Unfortunately as well the description for the film kind of gives the game away, which seems a little odd. The basic premise is that Kirsty's husband has survived a crash which kills his wife, he tries to get on with his life but is plagued by terrible visions. He's also plagued by lovely women throwing themselves at him. At first I thought it was simply a blatant act to add some sex to the film, but after the reveal it does make a kind of sense.
There's a detective trying to get to the truth of what happened in the crash (Kirsty's body has not been found) as well as a strangely behaving co-worker. The story comes together in bits and pieces, it doesn't really stand out as something special, although it's not terrible either.
The real problem is that it doesn't feel like a Hellraiser film (considering some of the sequels I can see why - although the first two are excellent horror films), you get some flashes of Pinhead and the other cenobites and it all does become clear by the end, so it does fit, but doesn't quite work.
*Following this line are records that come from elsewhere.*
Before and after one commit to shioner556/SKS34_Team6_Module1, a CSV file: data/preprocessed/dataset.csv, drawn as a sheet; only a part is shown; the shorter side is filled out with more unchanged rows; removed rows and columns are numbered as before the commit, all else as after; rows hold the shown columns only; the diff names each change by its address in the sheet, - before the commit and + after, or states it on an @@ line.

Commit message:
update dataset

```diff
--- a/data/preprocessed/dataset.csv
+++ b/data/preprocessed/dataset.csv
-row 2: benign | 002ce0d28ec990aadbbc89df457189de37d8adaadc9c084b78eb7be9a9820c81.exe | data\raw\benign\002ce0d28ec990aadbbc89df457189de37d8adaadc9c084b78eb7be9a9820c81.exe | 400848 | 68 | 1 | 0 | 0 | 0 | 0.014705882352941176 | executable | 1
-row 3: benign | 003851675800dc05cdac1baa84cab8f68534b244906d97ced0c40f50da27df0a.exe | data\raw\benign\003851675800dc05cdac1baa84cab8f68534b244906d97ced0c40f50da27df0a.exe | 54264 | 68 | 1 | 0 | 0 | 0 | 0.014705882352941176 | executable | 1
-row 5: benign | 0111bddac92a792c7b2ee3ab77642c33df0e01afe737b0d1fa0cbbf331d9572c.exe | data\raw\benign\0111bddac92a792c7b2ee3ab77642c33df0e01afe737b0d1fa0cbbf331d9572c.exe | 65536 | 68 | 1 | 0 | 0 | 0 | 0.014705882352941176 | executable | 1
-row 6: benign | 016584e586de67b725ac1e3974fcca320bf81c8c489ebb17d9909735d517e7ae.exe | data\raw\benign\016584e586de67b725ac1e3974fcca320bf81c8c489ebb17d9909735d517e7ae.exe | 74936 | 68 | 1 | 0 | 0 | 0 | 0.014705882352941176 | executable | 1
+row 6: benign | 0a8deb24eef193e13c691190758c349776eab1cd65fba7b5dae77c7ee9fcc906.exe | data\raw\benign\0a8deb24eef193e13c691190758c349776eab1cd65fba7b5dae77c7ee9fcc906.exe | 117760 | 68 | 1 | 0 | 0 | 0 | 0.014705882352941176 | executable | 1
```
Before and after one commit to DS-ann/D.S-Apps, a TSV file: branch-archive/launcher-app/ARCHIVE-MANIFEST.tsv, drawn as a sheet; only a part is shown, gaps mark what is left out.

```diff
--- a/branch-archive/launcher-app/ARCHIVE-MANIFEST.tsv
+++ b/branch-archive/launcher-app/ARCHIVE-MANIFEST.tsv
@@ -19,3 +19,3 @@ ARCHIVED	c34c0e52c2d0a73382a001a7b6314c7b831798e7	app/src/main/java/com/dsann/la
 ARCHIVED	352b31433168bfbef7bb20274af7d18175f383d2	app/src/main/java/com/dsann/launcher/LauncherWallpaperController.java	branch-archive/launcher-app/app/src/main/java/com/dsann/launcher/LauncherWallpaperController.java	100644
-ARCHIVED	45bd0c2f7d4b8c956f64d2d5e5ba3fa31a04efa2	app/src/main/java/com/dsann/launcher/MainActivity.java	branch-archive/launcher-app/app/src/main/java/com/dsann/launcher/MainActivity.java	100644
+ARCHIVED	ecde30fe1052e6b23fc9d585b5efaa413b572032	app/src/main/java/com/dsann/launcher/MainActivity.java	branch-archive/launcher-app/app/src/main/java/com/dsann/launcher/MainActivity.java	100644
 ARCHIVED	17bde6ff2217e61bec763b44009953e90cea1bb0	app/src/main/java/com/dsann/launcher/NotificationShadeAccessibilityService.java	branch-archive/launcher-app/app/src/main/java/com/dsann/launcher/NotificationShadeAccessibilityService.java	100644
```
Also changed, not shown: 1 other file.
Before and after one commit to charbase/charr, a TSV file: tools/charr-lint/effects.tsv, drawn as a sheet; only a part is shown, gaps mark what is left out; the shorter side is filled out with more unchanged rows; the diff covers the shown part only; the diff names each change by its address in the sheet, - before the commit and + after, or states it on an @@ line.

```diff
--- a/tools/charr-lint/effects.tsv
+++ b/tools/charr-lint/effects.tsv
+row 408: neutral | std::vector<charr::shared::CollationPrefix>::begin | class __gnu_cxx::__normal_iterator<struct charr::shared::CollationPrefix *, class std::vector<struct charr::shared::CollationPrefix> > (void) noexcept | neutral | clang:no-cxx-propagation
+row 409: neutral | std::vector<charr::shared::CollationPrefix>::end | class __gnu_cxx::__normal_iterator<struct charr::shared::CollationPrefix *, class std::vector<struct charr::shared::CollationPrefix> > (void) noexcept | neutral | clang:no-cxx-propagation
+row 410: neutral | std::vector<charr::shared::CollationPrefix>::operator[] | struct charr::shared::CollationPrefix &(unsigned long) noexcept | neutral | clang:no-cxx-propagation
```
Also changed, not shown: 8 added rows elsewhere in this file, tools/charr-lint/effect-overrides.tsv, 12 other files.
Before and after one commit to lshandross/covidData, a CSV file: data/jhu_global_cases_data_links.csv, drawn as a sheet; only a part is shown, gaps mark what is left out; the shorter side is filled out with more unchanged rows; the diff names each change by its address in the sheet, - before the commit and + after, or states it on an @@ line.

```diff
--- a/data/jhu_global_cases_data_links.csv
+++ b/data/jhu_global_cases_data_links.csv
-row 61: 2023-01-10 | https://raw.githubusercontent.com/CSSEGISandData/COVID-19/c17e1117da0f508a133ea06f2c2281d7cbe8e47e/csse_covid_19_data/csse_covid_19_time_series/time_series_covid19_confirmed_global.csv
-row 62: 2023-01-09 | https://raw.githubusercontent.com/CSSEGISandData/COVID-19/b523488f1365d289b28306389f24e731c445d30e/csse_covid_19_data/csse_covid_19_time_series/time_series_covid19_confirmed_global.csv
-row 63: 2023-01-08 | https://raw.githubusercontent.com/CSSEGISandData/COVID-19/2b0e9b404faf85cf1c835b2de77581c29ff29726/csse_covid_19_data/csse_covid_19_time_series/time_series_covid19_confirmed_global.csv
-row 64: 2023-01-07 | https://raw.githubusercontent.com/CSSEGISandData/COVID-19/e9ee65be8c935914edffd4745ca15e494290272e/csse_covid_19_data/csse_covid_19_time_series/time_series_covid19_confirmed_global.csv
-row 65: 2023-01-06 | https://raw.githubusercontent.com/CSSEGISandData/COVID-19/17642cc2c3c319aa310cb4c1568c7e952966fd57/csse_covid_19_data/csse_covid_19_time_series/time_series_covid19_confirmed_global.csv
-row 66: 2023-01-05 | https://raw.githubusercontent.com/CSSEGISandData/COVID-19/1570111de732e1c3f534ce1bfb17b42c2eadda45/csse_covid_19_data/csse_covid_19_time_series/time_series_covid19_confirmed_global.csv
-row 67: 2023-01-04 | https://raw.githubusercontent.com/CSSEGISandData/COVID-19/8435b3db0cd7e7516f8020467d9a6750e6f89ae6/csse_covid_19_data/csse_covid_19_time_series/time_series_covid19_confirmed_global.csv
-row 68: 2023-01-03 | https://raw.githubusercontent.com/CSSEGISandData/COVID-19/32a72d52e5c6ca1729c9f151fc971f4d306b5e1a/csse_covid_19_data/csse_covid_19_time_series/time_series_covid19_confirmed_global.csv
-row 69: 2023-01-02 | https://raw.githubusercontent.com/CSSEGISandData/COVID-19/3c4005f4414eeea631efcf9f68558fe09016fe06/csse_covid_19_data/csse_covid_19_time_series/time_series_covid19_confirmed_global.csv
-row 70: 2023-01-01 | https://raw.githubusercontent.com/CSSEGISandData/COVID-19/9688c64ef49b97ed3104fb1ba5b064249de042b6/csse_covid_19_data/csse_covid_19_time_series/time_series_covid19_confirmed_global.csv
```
It feels like this is an attempt to fit the Hellraiser mythos into a more cerebral horror and it's a fair attempt, the issue for me is that it doesn't sit well with the more visceral nature of Pinhead and his companions. It might have been better to have made this as a stand alone film, rather than a Hellraiser sequel, but it is what it is and what we have is an ok film that doesn't really build on the mythos.
Pinhead (Doug Bradley) makes another unwelcome return in this, the sixth film in the 'Hellraiser' franchise. After the puzzle box is once again solved and the forces of Hell are set to be unleashed on Earth, Kirsty Cotton (Ashley Laurence), the only one to ever defeat Pinhead, returns to do battle with her former nemesis.